groundhog daikon ban?

Asked July 2, 2017, 8:35 PM EDT

I have read about how useful groundhog daikon radish is in breaking up heavy soil, and I want to try it. It is said that the huge roots penetrate deep and when they die they leave spaces which serve as pathways for organic matter and soil microbes. But I find that mail order and brick and mortar seed houses will not ship to Oregon addresses. What is the reason for such a ban? What is the downside to sowing daikon in my meadow to increase soil depth and permeability?

Lane County Oregon

2 Responses

Thanks for your question! I am checking into this and will reply again with additional information. Three diseases have been problematic in recent years: black leg, light leaf spot, and white leaf spot. I checked with the Oregon Department of Agriculture, and there are no quarantines that would affect daikon radish seed. I am awaiting a call back from someone else within the ODA regarding requirements for seed testing/certification, as it is possible Oregon is requiring seeds in this plant family to be tested and certified as free of one or more of these diseases. If this is the case, it is possible seed suppliers have not tested the seeds you are trying to purchase and, therefore, cannot ship to Oregon.

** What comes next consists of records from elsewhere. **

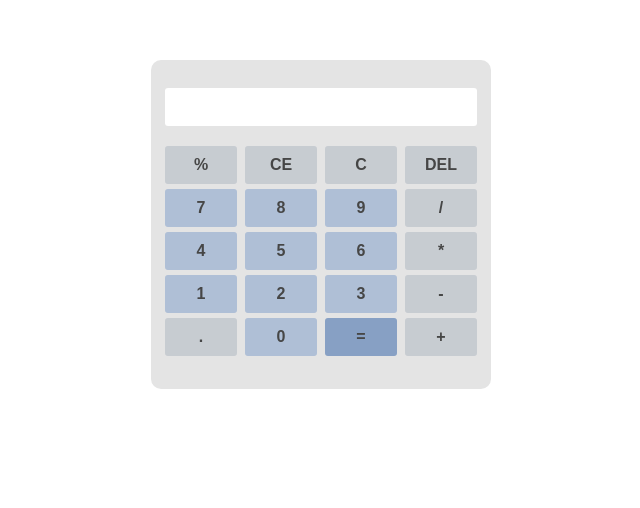
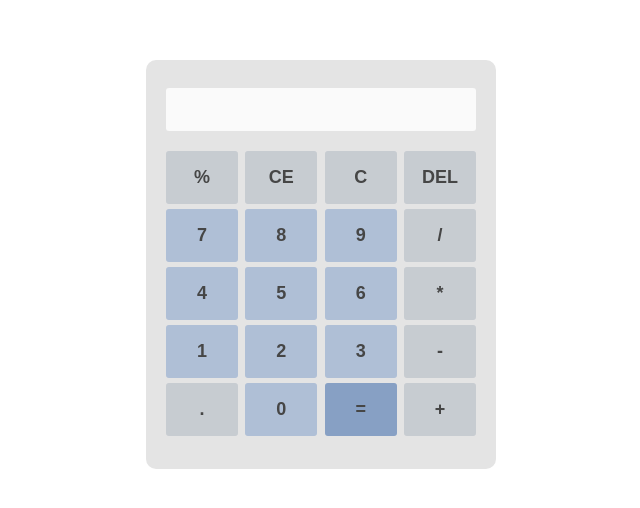
Before and after one commit to oliverids/simple-calculator, a plain HTML site: page index.html in a window 1280 px wide. Shown: the whole page, without its empty margins (319-959 px from the left). Drawn offline with Linux system fonts and the light colour scheme.

Commit message:
css changes

```diff
--- a/index.html
+++ b/index.html
@@ -25,7 +25,7 @@
             <input type="button" value="4" id="numero">
             <input type="button" value="5" id="numero">
             <input type="button" value="6" id="numero">
-            <input type="button" value="x">
+            <input type="button" value="*">
             <input type="button" value="1" id="numero">
             <input type="button" value="2" id="numero">
             <input type="button" value="3" id="numero">
--- a/script.js
+++ b/script.js
@@ -36,11 +36,10 @@ apaga.forEach(e => {
 // OPERAÇOES
 const soma = document.querySelector('input[value="+"]'),
     subt = document.querySelector('input[value="-"]'),
-    times = document.querySelector('input[value="x"]'),
+    times = document.querySelector('input[value="*"]'),
     porc = document.querySelector('input[value="%"]'),
     divi = document.querySelector('input[value="/"]'),
     operacoes = [soma, subt, times, divi, porc];
-    times.value = '*';
 
 operacoes.forEach(e => {
     e.addEventListener('click', Conta);
--- a/style.scss
+++ b/style.scss
@@ -4,16 +4,16 @@
 
 input[type="button"] {
     cursor: pointer;
-    font-size: 16px;
+    font-size: 18px;
     color: #464646;
     font-weight: bold;
     text-align: center;
 }
 
 .calc {
-    max-width: 340px;
+    max-width: 350px;
     margin: 60px auto 0 auto;
-    padding: 28px 14px;
+    padding: 28px 20px;
     background: #e4e4e4;
     border-radius: 10px;
 
@@ -23,7 +23,8 @@ input[type="button"] {
         border-radius: 3px;
         padding: 10px 8px;
         margin-bottom: 20px;
-        font-size: 16px;
+        font-size: 20px;
+        background: #fafafa;
         color: #464646;
         font-weight: bold;
     }
@@ -39,7 +40,7 @@ input[type="button"] {
             border: none;
             border-radius: 3px;
             width: 72px;
-            padding: 10px 0;
+            padding: 16px 0;
             margin-bottom: 5px;
         }
         input:active {
```
Also changed, not shown: style.css, 1 other file.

Hi, me again! I received a response from the Oregon Department of Agriculture, and they confirmed that all seed must be tested and certified as free from black leg. There are no similar requirements currently for light leaf spot or white leaf spot. Since the retailer of the seed you were seeking is knowingly declining Oregon sales, it is likely they either are unwilling or unable to have their product tested/certified.